§ WHAT TO DO
Exactly as written, please set down all of the entries again, with no pictures.

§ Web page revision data
____
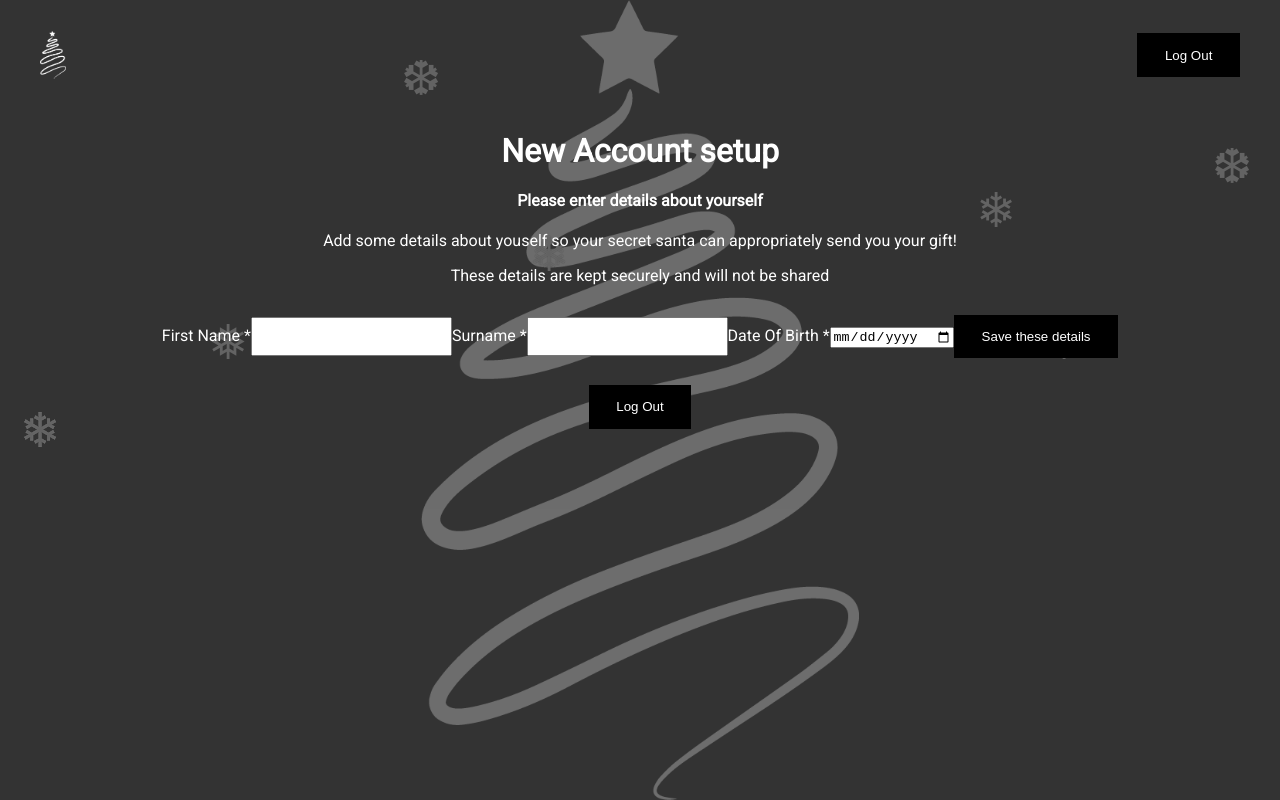
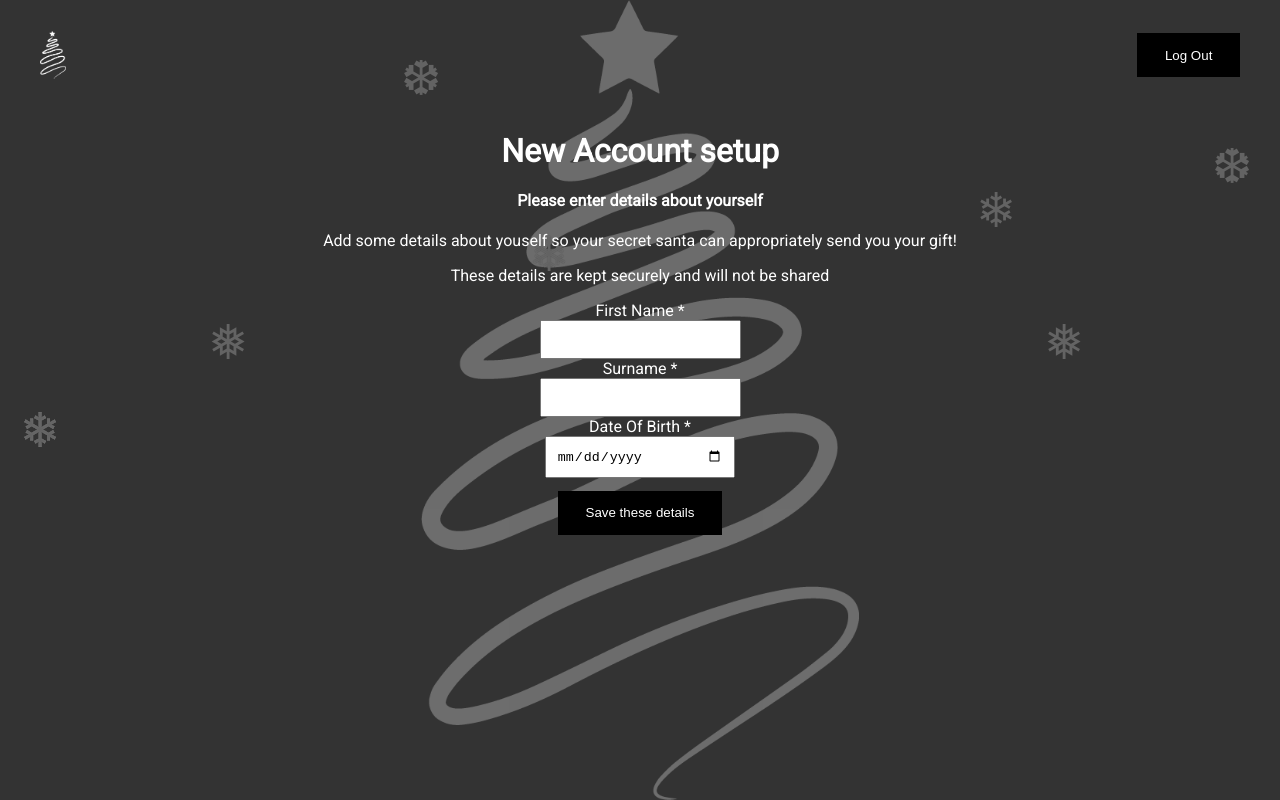
Before and after one commit to Nathanavie/SecretSanta, a React (Create React App) app: page /setup in a window 1280 px wide. Built offline with nearby package versions, Linux system fonts and the light colour scheme; no server answers; the database is empty; sample sign-in values are in the browser's storage.

Commit message:
Fixed the horrific layout on the setup page

```diff
--- a/src/App.css
+++ b/src/App.css
@@ -101,10 +101,13 @@ button {
   text-align: left;
 }
 
-input[name="password"], input[name="email"], input[type="text"] {
+input[name="password"], input[name="email"], input[type="text"], input[type="date"] {
   padding: 10px
 }
 
+input[type="date"] {
+  width: 12.5em;
+}
 .group p {
   pointer-events: none;
   color: #fff;
--- a/src/components/Setup.js
+++ b/src/components/Setup.js
@@ -60,7 +60,7 @@ class Setup extends React.Component {
                     <h4>Please enter details about yourself</h4>
                     <p>Add some details about youself so your secret santa can appropriately send you your gift!</p>
                     <p>These details are kept securely and will not be shared</p>
-                    <form onSubmit={this.submitDetails}>
+                    <form className="detailsForm" onSubmit={this.submitDetails}>
                         <label>First Name *</label>
                         <input
                             type="text"
@@ -90,11 +90,6 @@ class Setup extends React.Component {
                             value="Save these details"
                             />
                     </form>
-                    <input
-                        type="submit"
-                        value="Log Out"
-                        onClick={() => this.props.logOutUser()}
-                        />
                 </>
             )
       }
```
____
§ COMPLETED EXERCISE
Before and after one commit to Nathanavie/SecretSanta, a React (Create React App) app: page /setup in a window 1280 px wide. Built offline with nearby package versions, Linux system fonts and the light colour scheme; no server answers; the database is empty; sample sign-in values are in the browser's storage.

Commit message:
Fixed the horrific layout on the setup page

```diff
--- a/src/App.css
+++ b/src/App.css
@@ -101,10 +101,13 @@ button {
   text-align: left;
 }
 
-input[name="password"], input[name="email"], input[type="text"] {
+input[name="password"], input[name="email"], input[type="text"], input[type="date"] {
   padding: 10px
 }
 
+input[type="date"] {
+  width: 12.5em;
+}
 .group p {
   pointer-events: none;
   color: #fff;
--- a/src/components/Setup.js
+++ b/src/components/Setup.js
@@ -60,7 +60,7 @@ class Setup extends React.Component {
                     <h4>Please enter details about yourself</h4>
                     <p>Add some details about youself so your secret santa can appropriately send you your gift!</p>
                     <p>These details are kept securely and will not be shared</p>
-                    <form onSubmit={this.submitDetails}>
+                    <form className="detailsForm" onSubmit={this.submitDetails}>
                         <label>First Name *</label>
                         <input
                             type="text"
@@ -90,11 +90,6 @@ class Setup extends React.Component {
                             value="Save these details"
                             />
                     </form>
-                    <input
-                        type="submit"
-                        value="Log Out"
-                        onClick={() => this.props.logOutUser()}
-                        />
                 </>
             )
       }
```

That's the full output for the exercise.